Greatest lower bound of $\{x+k\mid x\in A\}$

We let $A$ be a nonempty bounded set and define $B=\{ x+k\mid x \in A\}$, where $k$ is a fixed real number.

I’m trying to show that $\operatorname{glb}B = \operatorname{glb}A + k$.

Solutions Collecting From Web of "Greatest lower bound of $\{x+k\mid x\in A\}$"

Since ${\sf glb}(A)$ is a lower bound for $A$, ${\sf glb}(A)+k$ is a lower bound for $A+k$. As ${\sf glb}(B)$ is the greatest of those lower bounds, we deduce

$${\sf glb }(A)+k \leq {\sf glb }(A+k) \tag{1}$$
.
Replacing $(A,k)$ with $(A+k,-k)$, we also have

$${\sf glb }(A+k)-k \leq {\sf glb }(A) \tag{2}$$

Then (1) and (2) give that ${\sf glb }(A+k)={\sf glb }(A)+k$ as wished.

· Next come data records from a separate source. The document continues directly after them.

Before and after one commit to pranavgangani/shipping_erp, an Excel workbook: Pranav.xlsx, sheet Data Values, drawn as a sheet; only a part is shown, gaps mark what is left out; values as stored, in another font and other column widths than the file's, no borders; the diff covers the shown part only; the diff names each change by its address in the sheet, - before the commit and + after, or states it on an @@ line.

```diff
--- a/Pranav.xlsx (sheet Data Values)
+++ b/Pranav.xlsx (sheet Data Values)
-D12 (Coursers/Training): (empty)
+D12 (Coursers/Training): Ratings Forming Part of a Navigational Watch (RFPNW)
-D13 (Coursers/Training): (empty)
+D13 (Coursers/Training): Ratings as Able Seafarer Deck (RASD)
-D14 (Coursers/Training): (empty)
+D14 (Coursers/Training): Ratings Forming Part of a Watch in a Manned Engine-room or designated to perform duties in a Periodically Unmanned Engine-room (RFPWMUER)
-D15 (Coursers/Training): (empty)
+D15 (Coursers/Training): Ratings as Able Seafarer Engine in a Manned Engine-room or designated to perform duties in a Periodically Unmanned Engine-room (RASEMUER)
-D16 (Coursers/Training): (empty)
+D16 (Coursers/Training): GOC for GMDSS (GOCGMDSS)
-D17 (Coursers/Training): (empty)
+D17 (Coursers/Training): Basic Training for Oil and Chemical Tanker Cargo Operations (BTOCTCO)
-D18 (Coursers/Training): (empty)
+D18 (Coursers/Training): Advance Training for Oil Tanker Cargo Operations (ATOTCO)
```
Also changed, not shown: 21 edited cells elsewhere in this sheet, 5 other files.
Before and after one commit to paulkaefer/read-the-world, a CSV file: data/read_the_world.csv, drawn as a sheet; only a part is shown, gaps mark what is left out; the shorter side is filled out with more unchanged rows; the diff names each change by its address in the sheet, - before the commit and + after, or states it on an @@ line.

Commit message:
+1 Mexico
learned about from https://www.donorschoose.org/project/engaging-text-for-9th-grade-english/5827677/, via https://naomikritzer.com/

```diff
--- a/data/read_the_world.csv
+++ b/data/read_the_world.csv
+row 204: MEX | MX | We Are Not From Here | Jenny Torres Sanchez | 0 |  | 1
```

Let $a := \operatorname{inf} A$. For any $y \in A$ then $y \geq a$, and so $y + k \geq a + k : = b$. By definition of $B$, $b$ is thus a lower bound for $B$. Assume there is a larger lower bound for $B$, which means a $c$ such that for all $z \in B, z \geq c > b$. Then $a + k = b < c \leq z = y + k$, $y$ any element of $A$ as the sets $A$ and $B$ are related through a bijection $B = A + k$ (any translation is a bijection), and the inequality holds for any $z \in B$.  But then $y + k \geq c > a + k$ for all $y \in A$ implies $y \geq c -k > a$ for all of $A$, which contradicts the definition of $a$. So $b$ is the greatest lower bound of $B$.